WHAT THE TASK REQUIRES: Find the word "predictions" in the data. Return every line where it appears.

INFORMATION SUPPLIED:
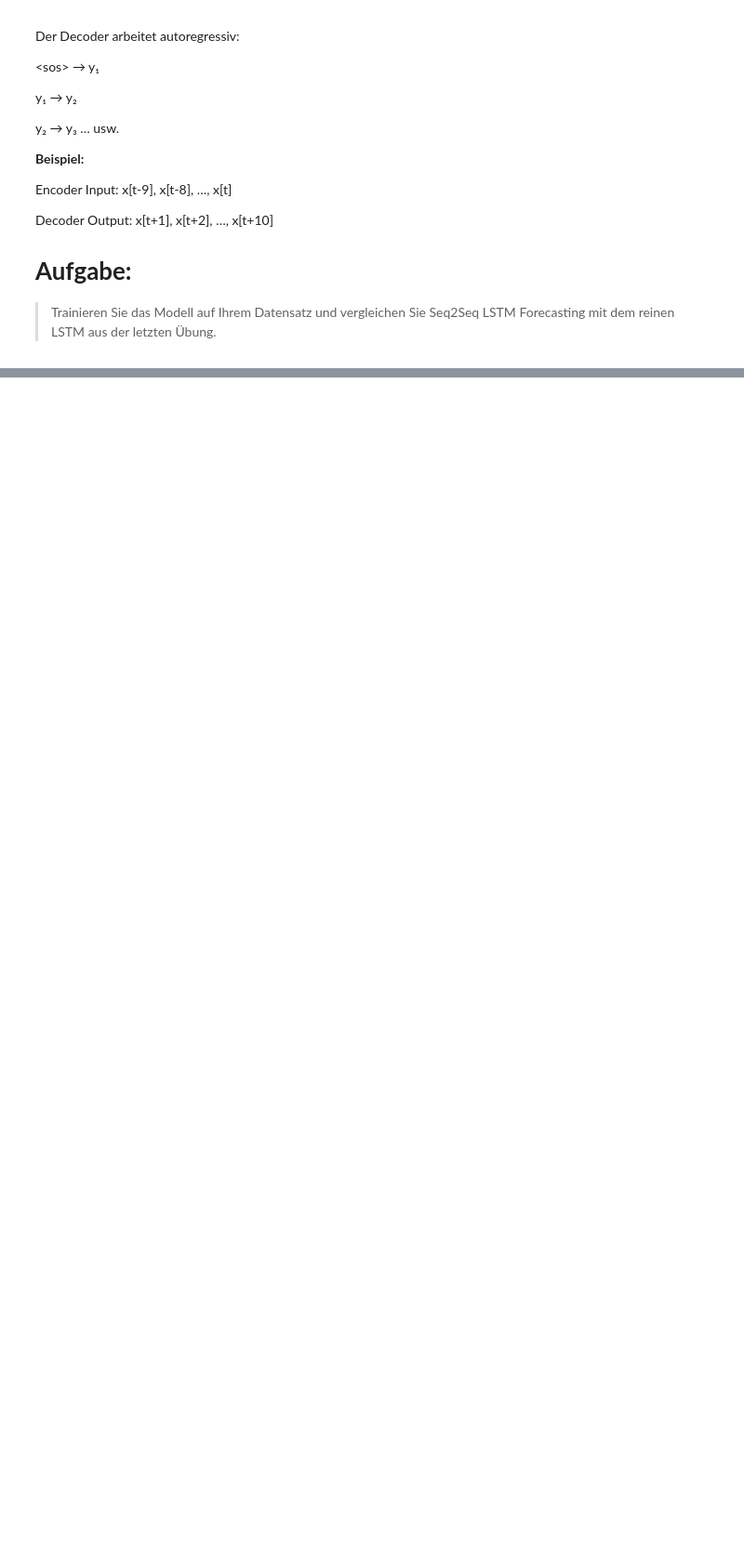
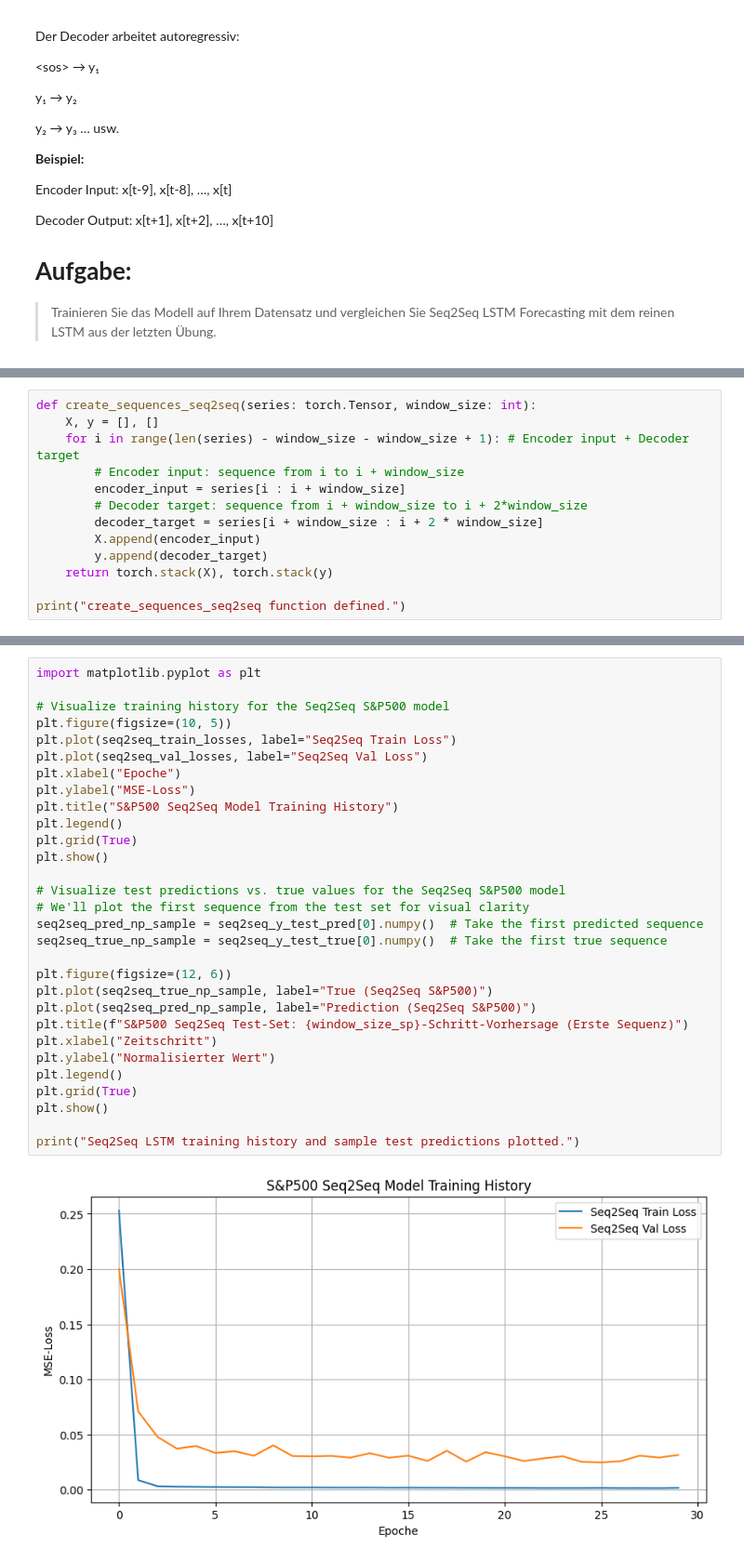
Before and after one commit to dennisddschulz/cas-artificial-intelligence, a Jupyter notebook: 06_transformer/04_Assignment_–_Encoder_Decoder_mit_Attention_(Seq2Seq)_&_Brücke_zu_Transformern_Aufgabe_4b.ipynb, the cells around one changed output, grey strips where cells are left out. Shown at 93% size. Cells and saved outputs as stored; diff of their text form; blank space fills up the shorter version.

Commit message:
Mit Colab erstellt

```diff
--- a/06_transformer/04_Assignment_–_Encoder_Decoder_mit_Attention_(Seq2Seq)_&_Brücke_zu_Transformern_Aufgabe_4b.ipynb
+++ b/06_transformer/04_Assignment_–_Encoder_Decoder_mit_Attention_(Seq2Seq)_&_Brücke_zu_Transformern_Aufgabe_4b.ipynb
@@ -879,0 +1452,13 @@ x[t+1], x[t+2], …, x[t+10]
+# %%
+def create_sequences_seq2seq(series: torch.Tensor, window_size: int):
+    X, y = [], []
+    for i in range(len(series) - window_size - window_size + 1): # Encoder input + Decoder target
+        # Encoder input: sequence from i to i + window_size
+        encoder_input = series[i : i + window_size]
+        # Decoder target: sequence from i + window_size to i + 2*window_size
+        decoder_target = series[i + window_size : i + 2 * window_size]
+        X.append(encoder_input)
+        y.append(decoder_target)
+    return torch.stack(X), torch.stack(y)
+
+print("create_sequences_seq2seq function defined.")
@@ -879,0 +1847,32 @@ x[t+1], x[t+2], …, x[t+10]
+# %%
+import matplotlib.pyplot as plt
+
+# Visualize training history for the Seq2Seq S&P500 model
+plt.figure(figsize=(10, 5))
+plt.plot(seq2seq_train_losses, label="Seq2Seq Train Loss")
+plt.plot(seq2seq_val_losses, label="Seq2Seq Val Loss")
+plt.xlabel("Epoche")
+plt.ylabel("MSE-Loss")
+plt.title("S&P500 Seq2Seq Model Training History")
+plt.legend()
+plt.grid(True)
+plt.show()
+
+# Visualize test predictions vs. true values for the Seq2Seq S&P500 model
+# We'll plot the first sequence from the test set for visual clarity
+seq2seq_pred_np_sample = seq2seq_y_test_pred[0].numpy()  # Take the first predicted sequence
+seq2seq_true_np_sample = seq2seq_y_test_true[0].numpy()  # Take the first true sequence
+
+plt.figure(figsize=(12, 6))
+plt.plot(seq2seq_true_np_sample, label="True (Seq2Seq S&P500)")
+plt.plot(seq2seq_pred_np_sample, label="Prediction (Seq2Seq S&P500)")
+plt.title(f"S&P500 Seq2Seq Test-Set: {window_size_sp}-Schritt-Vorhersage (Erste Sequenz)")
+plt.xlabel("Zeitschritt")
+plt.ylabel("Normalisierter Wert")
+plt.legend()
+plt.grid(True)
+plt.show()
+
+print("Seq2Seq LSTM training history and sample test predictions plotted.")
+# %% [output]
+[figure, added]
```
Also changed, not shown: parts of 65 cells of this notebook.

YOUR RESPONSE:
+# Visualize test predictions vs. true values for the Seq2Seq S&P500 model
+print("Seq2Seq LSTM training history and sample test predictions plotted.")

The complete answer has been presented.